During the Republican presidential debates, John McCain seemed to show as much disdain for Ron Paul as he did for Mitt Romney. But while McCain certainly has no use for Paul's antiwar views, he might want steal Paul's oft-stated idea that Americans are being hit hard by an "inflation tax." This from Paul's website (bold is mine):
Today, the federal government burdens us with one of the most dangerous taxes it can impose—the inflation tax. When the federal government finds that it cannot afford its out-of-control spending, and is unwilling to directly tax the public, it resorts simply to creating the money out of thin air.... We cannot possibly expect the government to control spending when it has a blank checkbook.... This greatly benefits the politicians and special interests—they are able to finance the massive welfare-warfare state. But how does this inflation affect you?... Day by day, every dollar you have is being devalued. You pay an inflation tax without even realizing it because you are forced by a falling dollar to pay more for goods and services.... The disastrous fiscal policies of our own government, marked by shameless deficit spending and Federal Reserve currency devaluation, are some of the greatest threats facing our nation today.

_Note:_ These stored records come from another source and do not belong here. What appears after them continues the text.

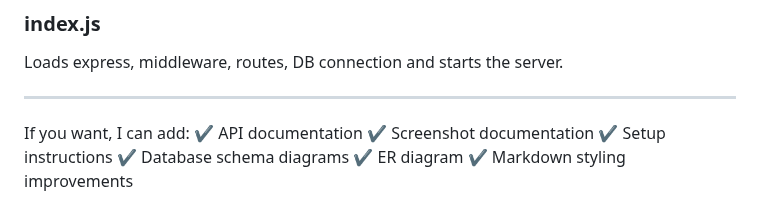
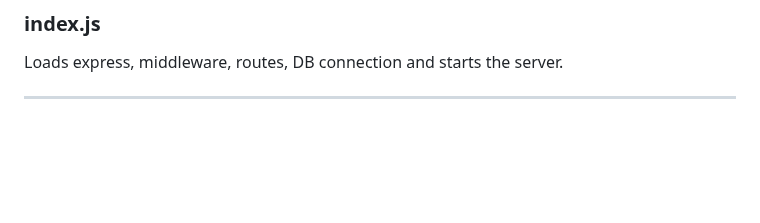
Before and after one commit to Drashti271/PR_9_MAKE_ADMIN_PANEL_ON_REQUIREMENT, a Markdown page: README.md, the part around the change. GitHub-like rendering; blank space fills up the shorter version.

Commit message:
Remove optional content suggestions from README
Removed optional content suggestions from README.

```diff
--- a/README.md
+++ b/README.md
@@ -159,11 +159,3 @@ Contains all views for:
 Loads express, middleware, routes, DB connection and starts the server.
 
 ---
-
-If you want, I can add:
-✔ API documentation
-✔ Screenshot documentation
-✔ Setup instructions
-✔ Database schema diagrams
-✔ ER diagram
-✔ Markdown styling improvements
```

My take: Whipping inflation was every bit as important as cutting regulation and taxes in creating our quarter-century economic boom. (And talk about a "tax cut" that more than pays for itself.) Although it's pretty unlikely that McCain would endorse one of Paul's edgy libertarian solutions—legalizing competing currencies—this idea does certainly play into one of McCain's main themes: cutting the size of government. And by connecting government spending to the "inflation tax," McCain would turn a kind of no-fun, root-canal economic plan into pro-growth economic plan and identify with a problem that certainly concerns many Americans today.